Using a Twitter service would give stake holders, of all levels, a better tool to see the volume of snags we were being cleared. For those how have not tried Twitter, a stream of micro messages is provided to the consumer of the service, the key is that they are limited to the size of a SMS message. This is the key as it distils and concentrates the message content.
Those people with lower priority or more convoluted issues feel that their problem is not getting addressed. We know we are clearing lots of more important issues, they have no sight of that. A stream of messages saying things like "inability to charge customers at trade counter RESOLVED", help put their problems into context of the larger picture.
Obviously there continues to be a place for a shared SharePoint site for a view of issues and status of issues, but this is quite depressing/scary to view for us and the company stake holders half way through the first couple of days after the switch on. It shows every little thing to be addressed not the bigger picture of how much is actually working and how little disruption to the business there has been.

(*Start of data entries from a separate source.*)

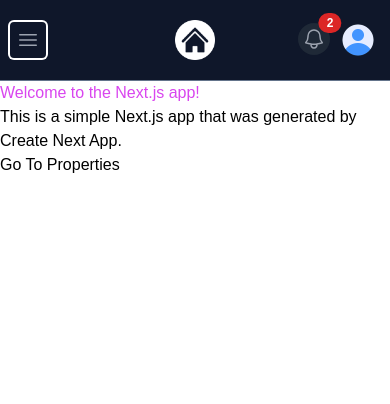
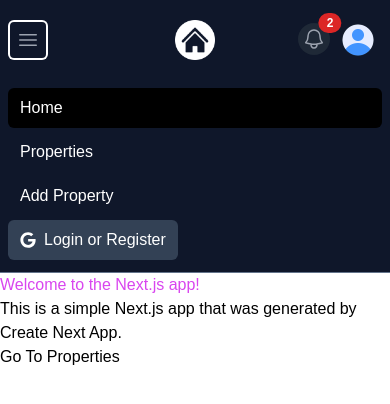
Before and after one commit to Harry-Leepz/prime-haven, a Next.js app: page / in a window 390 px wide. Both pictures are taken after a click on the button "Open main menu". Shown: the top 404 px of the page. Built offline with nearby package versions, Linux system fonts and the light colour scheme.

Commit message:
feat: implement mobile and profile menu toggle functionality in Navbar component

```diff
--- a/src/components/Navbar.jsx
+++ b/src/components/Navbar.jsx
@@ -1,9 +1,16 @@
+"use client";
+
 import Image from "next/image";
 import Link from "next/link";
+
+import { useState } from "react";
 
 import { FaGoogle } from "react-icons/fa";
 
 export default function Navbar() {
+  const [isMobileMenuOpen, setIsMobileMenuOpen] = useState(false);
+  const [isProfileMenuOpen, setIsProlfileMenuOpen] = useState(false);
+
   return (
     <nav className='bg-slate-900 border-b border-slate-500'>
       <div className='mx-auto max-w-7xl px-2 sm:px-6 lg:px-8'>
@@ -11,6 +18,7 @@
           <div className='absolute inset-y-0 left-0 flex items-center md:hidden'>
             {/* <!-- Mobile menu button--> */}
             <button
+              onClick={() => setIsMobileMenuOpen(!isMobileMenuOpen)}
               type='button'
               id='mobile-dropdown-button'
               className='relative inline-flex items-center justify-center rounded-md p-2 text-gray-400 hover:bg-gray-700 hover:text-white focus:outline-none focus:ring-2 focus:ring-inset focus:ring-white'
@@ -119,6 +127,7 @@
             <div className='relative ml-3'>
               <div>
                 <button
+                  onClick={() => setIsProlfileMenuOpen(!isProfileMenuOpen)}
                   type='button'
                   className='relative flex rounded-full bg-gray-800 text-sm focus:outline-none focus:ring-2 focus:ring-white focus:ring-offset-2 focus:ring-offset-gray-800'
                   id='user-menu-button'
@@ -138,9 +147,10 @@
               </div>
 
               {/* <!-- Profile dropdown --> */}
+              {isProfileMenuOpen && (
                 <div
                   id='user-menu'
-                className='hidden absolute right-0 z-10 mt-2 w-48 origin-top-right rounded-md bg-white py-1 shadow-lg ring-1 ring-black ring-opacity-5 focus:outline-none'
+                  className='absolute right-0 z-10 mt-2 w-48 origin-top-right rounded-md bg-white py-1 shadow-lg ring-1 ring-black ring-opacity-5 focus:outline-none'
                   role='menu'
                   aria-orientation='vertical'
                   aria-labelledby='user-menu-button'
@@ -173,13 +183,14 @@
                     Sign Out
                   </button>
                 </div>
+              )}
             </div>
           </div>
         </div>
       </div>
 
-      {/* <!-- Mobile menu, show/hide based on menu state. --> */}
-      <div className='hidden' id='mobile-menu'>
+      {isMobileMenuOpen && (
+        <div id='mobile-menu'>
           <div className='space-y-1 px-2 pb-3 pt-2'>
             <Link
               href='/'
@@ -200,11 +211,12 @@
               Add Property
             </Link>
             <button className='flex items-center text-white bg-slate-700 hover:bg-slate-500 hover:text-white rounded-md px-3 py-2 my-5'>
-            <i className='fa-brands fa-google mr-2'></i>
+              <FaGoogle className=' text-white mr-2' />
               <span>Login or Register</span>
             </button>
           </div>
         </div>
+      )}
     </nav>
   );
 }
```
Lines whose indentation alone changed are shown as unchanged.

Finally I was glad to find that taking down one ERP system, replacing it with another does not always have to hurt, it didn't this time, or is that just experience taught us to have contingencies and effort in the correct proportions in the correct places... :)
This week I was finishing off the stair balustrade project that has occupied a few weekends recently. The half newel was fixed to the wall on the landing using three screws that I had counter bored holes for into the wood. I've also learnt the subtle difference between countersinking, where the screw is flush with the surface, hole usually has sloped sides. Counter bore is where the hole is parallel sided and the screw head is deep down in the wood. My intention was to cut some wooden plugs to fill the holes from the same wood stock as the newel in order to give a nice finish to the newel.
I looked on screwfix where there was a set for cutting plugs and also found in Machine Mart the set that I eventually bought. I went for these above screwfix for price and as they had two sorts of plug cutter, chamfered and standard.
The chamfered give a very subtle chamfer to the end of the plug to allow easy insertion into the counter bored hole. The standard are just parallel sided plugs when cut.
I don't own a pedicel drill or drill press so I used a good hand held power drill. At first I tried cutting plugs by putting the drill on a moderate speed setting and trying to cleanly push onto the wood. As predicted the plug cutter made a mess of the wood before getting a hold into the wood and going in.
On my next attempts I cut a hole, just bigger than the plug cutter through a bit of scrap wood, clamped it to the piece I was cutting a hole into and then tried cutting the plug. It worked giving a much better result as shown. I tried cutting the plugs out by sawing the backs off but found simply using a screw driver to lever them out worked just as well. You can see the plugs on the lid of the plug cutting set, top photo.
Finally I glued the plugs into the counter bored holes, leaving them slightly proud, sanded down and for a first attempt they made an acceptable finish. My lesson from all this is to be careful to cut very clean counter bored holes in future to produce a neat hole for the plug to go in, this improves the finish. You have to learn these things by attempting them...
You can make out the plug in the wood on the above photo, a good finish. The attempt to cut the plugs out from sawing behind shown below.